Exercise aim: Would you repeat every entry below word for word but drop the images?

Exercise input:
____________
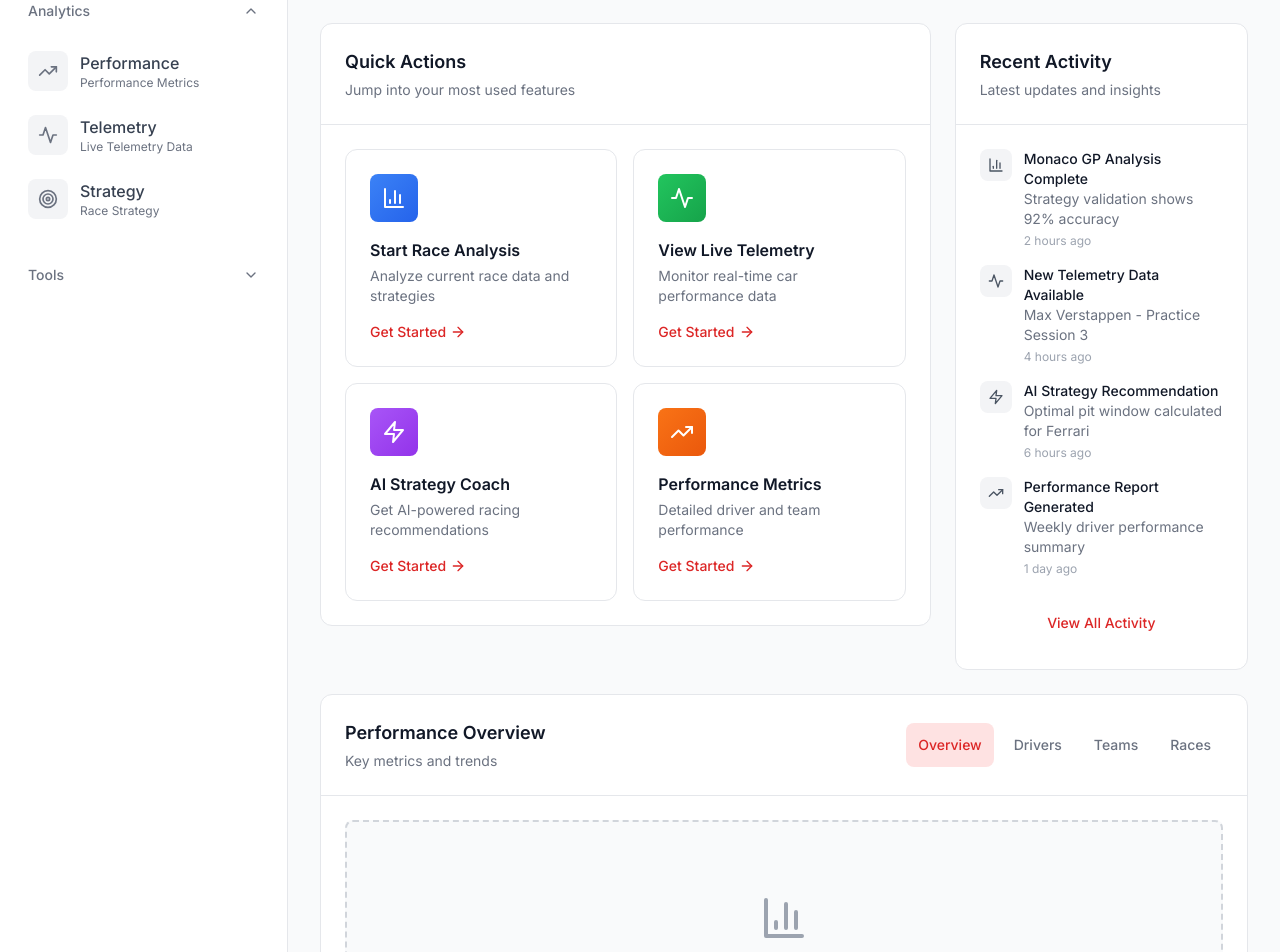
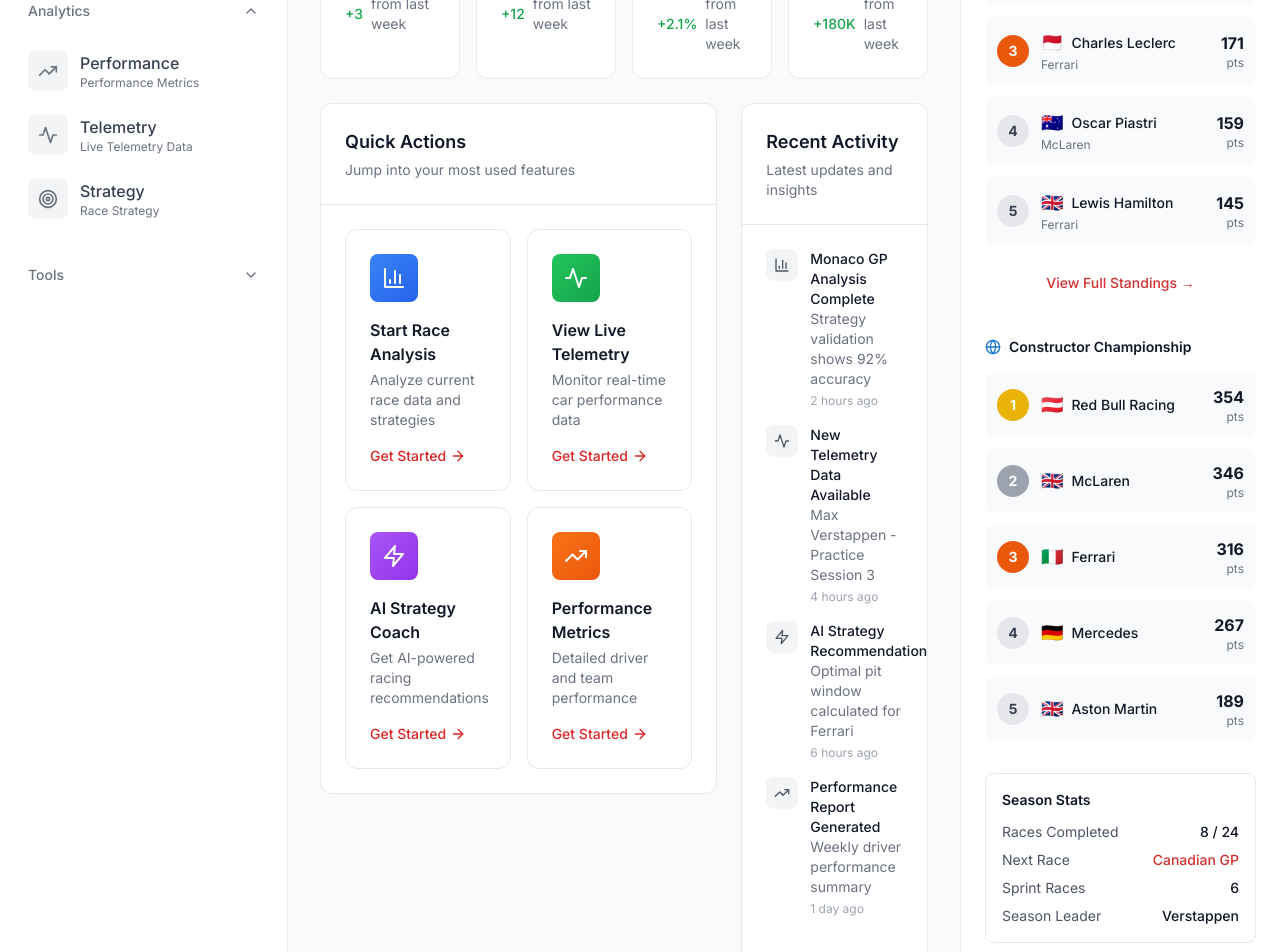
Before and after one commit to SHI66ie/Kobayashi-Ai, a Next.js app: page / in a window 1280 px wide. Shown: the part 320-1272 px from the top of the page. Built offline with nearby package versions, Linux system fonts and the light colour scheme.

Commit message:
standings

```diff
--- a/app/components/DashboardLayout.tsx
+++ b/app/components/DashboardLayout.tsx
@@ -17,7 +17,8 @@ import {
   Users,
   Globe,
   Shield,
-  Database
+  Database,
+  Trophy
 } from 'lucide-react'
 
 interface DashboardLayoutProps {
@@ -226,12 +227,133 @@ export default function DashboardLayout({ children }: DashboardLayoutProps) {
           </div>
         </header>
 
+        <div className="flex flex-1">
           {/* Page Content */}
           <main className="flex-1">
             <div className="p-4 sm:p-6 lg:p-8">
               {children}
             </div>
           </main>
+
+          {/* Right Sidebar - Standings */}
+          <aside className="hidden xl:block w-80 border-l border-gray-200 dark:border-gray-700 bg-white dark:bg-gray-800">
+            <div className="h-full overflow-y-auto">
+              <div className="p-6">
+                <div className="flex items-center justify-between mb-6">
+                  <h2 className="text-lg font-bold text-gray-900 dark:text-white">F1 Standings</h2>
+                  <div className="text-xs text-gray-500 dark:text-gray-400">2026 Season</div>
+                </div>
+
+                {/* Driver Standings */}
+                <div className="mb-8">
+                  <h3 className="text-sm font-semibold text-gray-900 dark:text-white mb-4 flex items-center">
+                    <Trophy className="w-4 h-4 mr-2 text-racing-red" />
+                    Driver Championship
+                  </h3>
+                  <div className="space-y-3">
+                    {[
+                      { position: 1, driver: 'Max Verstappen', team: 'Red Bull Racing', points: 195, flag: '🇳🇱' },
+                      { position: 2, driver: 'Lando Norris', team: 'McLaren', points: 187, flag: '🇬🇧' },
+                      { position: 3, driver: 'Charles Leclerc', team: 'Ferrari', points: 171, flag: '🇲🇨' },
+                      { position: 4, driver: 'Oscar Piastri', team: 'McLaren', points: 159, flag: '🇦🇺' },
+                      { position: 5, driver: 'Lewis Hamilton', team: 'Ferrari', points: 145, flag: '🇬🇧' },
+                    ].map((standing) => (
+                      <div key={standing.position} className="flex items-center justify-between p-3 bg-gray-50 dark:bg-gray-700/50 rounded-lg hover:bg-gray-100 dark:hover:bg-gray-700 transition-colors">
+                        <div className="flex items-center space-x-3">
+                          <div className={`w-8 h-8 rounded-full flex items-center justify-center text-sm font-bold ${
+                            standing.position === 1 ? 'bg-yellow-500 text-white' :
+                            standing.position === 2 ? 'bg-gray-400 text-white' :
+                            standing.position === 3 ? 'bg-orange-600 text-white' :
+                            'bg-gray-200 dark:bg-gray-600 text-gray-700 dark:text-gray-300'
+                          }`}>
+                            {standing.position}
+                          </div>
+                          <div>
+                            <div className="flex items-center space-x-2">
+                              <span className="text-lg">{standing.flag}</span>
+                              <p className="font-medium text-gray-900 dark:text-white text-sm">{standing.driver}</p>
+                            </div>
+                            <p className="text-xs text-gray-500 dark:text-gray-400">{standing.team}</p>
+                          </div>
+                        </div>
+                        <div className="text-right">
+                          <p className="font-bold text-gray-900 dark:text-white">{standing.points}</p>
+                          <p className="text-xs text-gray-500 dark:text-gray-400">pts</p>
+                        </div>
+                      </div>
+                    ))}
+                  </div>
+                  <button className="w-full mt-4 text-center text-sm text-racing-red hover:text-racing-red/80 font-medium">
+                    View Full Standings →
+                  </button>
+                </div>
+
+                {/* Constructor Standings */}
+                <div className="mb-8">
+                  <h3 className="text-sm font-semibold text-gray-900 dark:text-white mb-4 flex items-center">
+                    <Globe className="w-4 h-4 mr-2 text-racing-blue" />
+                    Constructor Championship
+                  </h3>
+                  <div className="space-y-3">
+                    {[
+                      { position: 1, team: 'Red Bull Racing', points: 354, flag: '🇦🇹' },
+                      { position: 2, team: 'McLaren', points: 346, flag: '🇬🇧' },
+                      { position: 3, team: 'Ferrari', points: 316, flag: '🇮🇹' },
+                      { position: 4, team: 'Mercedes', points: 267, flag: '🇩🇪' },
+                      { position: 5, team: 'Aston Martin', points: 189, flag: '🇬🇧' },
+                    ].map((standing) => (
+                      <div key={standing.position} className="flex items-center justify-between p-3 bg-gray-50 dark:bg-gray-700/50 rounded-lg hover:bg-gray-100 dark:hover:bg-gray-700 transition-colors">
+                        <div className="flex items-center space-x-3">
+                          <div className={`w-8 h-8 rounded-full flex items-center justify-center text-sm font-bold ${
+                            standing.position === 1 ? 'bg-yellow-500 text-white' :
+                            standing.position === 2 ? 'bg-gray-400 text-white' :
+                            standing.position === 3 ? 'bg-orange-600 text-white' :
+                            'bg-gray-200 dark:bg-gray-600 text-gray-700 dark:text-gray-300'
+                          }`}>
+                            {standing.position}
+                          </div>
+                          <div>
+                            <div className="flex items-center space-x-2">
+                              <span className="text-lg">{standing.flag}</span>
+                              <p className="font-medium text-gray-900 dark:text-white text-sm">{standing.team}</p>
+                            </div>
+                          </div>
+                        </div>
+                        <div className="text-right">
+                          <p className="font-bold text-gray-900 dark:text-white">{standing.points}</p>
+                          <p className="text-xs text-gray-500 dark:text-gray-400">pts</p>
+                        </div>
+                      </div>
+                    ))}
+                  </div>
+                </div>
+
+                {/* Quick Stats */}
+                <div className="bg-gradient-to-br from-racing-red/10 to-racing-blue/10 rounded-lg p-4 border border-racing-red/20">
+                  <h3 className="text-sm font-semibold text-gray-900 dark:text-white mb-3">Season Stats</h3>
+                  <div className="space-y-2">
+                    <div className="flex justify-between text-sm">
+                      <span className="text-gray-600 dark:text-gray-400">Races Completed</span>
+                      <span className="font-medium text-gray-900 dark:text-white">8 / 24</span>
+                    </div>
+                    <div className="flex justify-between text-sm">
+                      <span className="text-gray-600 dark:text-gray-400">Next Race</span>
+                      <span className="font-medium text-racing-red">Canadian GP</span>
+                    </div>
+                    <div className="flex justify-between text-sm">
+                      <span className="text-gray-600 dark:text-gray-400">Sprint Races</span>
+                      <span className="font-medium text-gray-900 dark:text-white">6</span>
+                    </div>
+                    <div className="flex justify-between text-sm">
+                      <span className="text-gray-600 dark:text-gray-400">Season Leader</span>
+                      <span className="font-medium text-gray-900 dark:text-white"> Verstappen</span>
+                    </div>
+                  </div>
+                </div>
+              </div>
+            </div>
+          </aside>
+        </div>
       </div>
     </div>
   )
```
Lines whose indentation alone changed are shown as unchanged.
____________
Answer box:
Before and after one commit to SHI66ie/Kobayashi-Ai, a Next.js app: page / in a window 1280 px wide. Shown: the part 320-1272 px from the top of the page. Built offline with nearby package versions, Linux system fonts and the light colour scheme.

Commit message:
standings

```diff
--- a/app/components/DashboardLayout.tsx
+++ b/app/components/DashboardLayout.tsx
@@ -17,7 +17,8 @@ import {
   Users,
   Globe,
   Shield,
-  Database
+  Database,
+  Trophy
 } from 'lucide-react'
 
 interface DashboardLayoutProps {
@@ -226,12 +227,133 @@ export default function DashboardLayout({ children }: DashboardLayoutProps) {
           </div>
         </header>
 
+        <div className="flex flex-1">
           {/* Page Content */}
           <main className="flex-1">
             <div className="p-4 sm:p-6 lg:p-8">
               {children}
             </div>
           </main>
+
+          {/* Right Sidebar - Standings */}
+          <aside className="hidden xl:block w-80 border-l border-gray-200 dark:border-gray-700 bg-white dark:bg-gray-800">
+            <div className="h-full overflow-y-auto">
+              <div className="p-6">
+                <div className="flex items-center justify-between mb-6">
+                  <h2 className="text-lg font-bold text-gray-900 dark:text-white">F1 Standings</h2>
+                  <div className="text-xs text-gray-500 dark:text-gray-400">2026 Season</div>
+                </div>
+
+                {/* Driver Standings */}
+                <div className="mb-8">
+                  <h3 className="text-sm font-semibold text-gray-900 dark:text-white mb-4 flex items-center">
+                    <Trophy className="w-4 h-4 mr-2 text-racing-red" />
+                    Driver Championship
+                  </h3>
+                  <div className="space-y-3">
+                    {[
+                      { position: 1, driver: 'Max Verstappen', team: 'Red Bull Racing', points: 195, flag: '🇳🇱' },
+                      { position: 2, driver: 'Lando Norris', team: 'McLaren', points: 187, flag: '🇬🇧' },
+                      { position: 3, driver: 'Charles Leclerc', team: 'Ferrari', points: 171, flag: '🇲🇨' },
+                      { position: 4, driver: 'Oscar Piastri', team: 'McLaren', points: 159, flag: '🇦🇺' },
+                      { position: 5, driver: 'Lewis Hamilton', team: 'Ferrari', points: 145, flag: '🇬🇧' },
+                    ].map((standing) => (
+                      <div key={standing.position} className="flex items-center justify-between p-3 bg-gray-50 dark:bg-gray-700/50 rounded-lg hover:bg-gray-100 dark:hover:bg-gray-700 transition-colors">
+                        <div className="flex items-center space-x-3">
+                          <div className={`w-8 h-8 rounded-full flex items-center justify-center text-sm font-bold ${
+                            standing.position === 1 ? 'bg-yellow-500 text-white' :
+                            standing.position === 2 ? 'bg-gray-400 text-white' :
+                            standing.position === 3 ? 'bg-orange-600 text-white' :
+                            'bg-gray-200 dark:bg-gray-600 text-gray-700 dark:text-gray-300'
+                          }`}>
+                            {standing.position}
+                          </div>
+                          <div>
+                            <div className="flex items-center space-x-2">
+                              <span className="text-lg">{standing.flag}</span>
+                              <p className="font-medium text-gray-900 dark:text-white text-sm">{standing.driver}</p>
+                            </div>
+                            <p className="text-xs text-gray-500 dark:text-gray-400">{standing.team}</p>
+                          </div>
+                        </div>
+                        <div className="text-right">
+                          <p className="font-bold text-gray-900 dark:text-white">{standing.points}</p>
+                          <p className="text-xs text-gray-500 dark:text-gray-400">pts</p>
+                        </div>
+                      </div>
+                    ))}
+                  </div>
+                  <button className="w-full mt-4 text-center text-sm text-racing-red hover:text-racing-red/80 font-medium">
+                    View Full Standings →
+                  </button>
+                </div>
+
+                {/* Constructor Standings */}
+                <div className="mb-8">
+                  <h3 className="text-sm font-semibold text-gray-900 dark:text-white mb-4 flex items-center">
+                    <Globe className="w-4 h-4 mr-2 text-racing-blue" />
+                    Constructor Championship
+                  </h3>
+                  <div className="space-y-3">
+                    {[
+                      { position: 1, team: 'Red Bull Racing', points: 354, flag: '🇦🇹' },
+                      { position: 2, team: 'McLaren', points: 346, flag: '🇬🇧' },
+                      { position: 3, team: 'Ferrari', points: 316, flag: '🇮🇹' },
+                      { position: 4, team: 'Mercedes', points: 267, flag: '🇩🇪' },
+                      { position: 5, team: 'Aston Martin', points: 189, flag: '🇬🇧' },
+                    ].map((standing) => (
+                      <div key={standing.position} className="flex items-center justify-between p-3 bg-gray-50 dark:bg-gray-700/50 rounded-lg hover:bg-gray-100 dark:hover:bg-gray-700 transition-colors">
+                        <div className="flex items-center space-x-3">
+                          <div className={`w-8 h-8 rounded-full flex items-center justify-center text-sm font-bold ${
+                            standing.position === 1 ? 'bg-yellow-500 text-white' :
+                            standing.position === 2 ? 'bg-gray-400 text-white' :
+                            standing.position === 3 ? 'bg-orange-600 text-white' :
+                            'bg-gray-200 dark:bg-gray-600 text-gray-700 dark:text-gray-300'
+                          }`}>
+                            {standing.position}
+                          </div>
+                          <div>
+                            <div className="flex items-center space-x-2">
+                              <span className="text-lg">{standing.flag}</span>
+                              <p className="font-medium text-gray-900 dark:text-white text-sm">{standing.team}</p>
+                            </div>
+                          </div>
+                        </div>
+                        <div className="text-right">
+                          <p className="font-bold text-gray-900 dark:text-white">{standing.points}</p>
+                          <p className="text-xs text-gray-500 dark:text-gray-400">pts</p>
+                        </div>
+                      </div>
+                    ))}
+                  </div>
+                </div>
+
+                {/* Quick Stats */}
+                <div className="bg-gradient-to-br from-racing-red/10 to-racing-blue/10 rounded-lg p-4 border border-racing-red/20">
+                  <h3 className="text-sm font-semibold text-gray-900 dark:text-white mb-3">Season Stats</h3>
+                  <div className="space-y-2">
+                    <div className="flex justify-between text-sm">
+                      <span className="text-gray-600 dark:text-gray-400">Races Completed</span>
+                      <span className="font-medium text-gray-900 dark:text-white">8 / 24</span>
+                    </div>
+                    <div className="flex justify-between text-sm">
+                      <span className="text-gray-600 dark:text-gray-400">Next Race</span>
+                      <span className="font-medium text-racing-red">Canadian GP</span>
+                    </div>
+                    <div className="flex justify-between text-sm">
+                      <span className="text-gray-600 dark:text-gray-400">Sprint Races</span>
+                      <span className="font-medium text-gray-900 dark:text-white">6</span>
+                    </div>
+                    <div className="flex justify-between text-sm">
+                      <span className="text-gray-600 dark:text-gray-400">Season Leader</span>
+                      <span className="font-medium text-gray-900 dark:text-white"> Verstappen</span>
+                    </div>
+                  </div>
+                </div>
+              </div>
+            </div>
+          </aside>
+        </div>
       </div>
     </div>
   )
```
Lines whose indentation alone changed are shown as unchanged.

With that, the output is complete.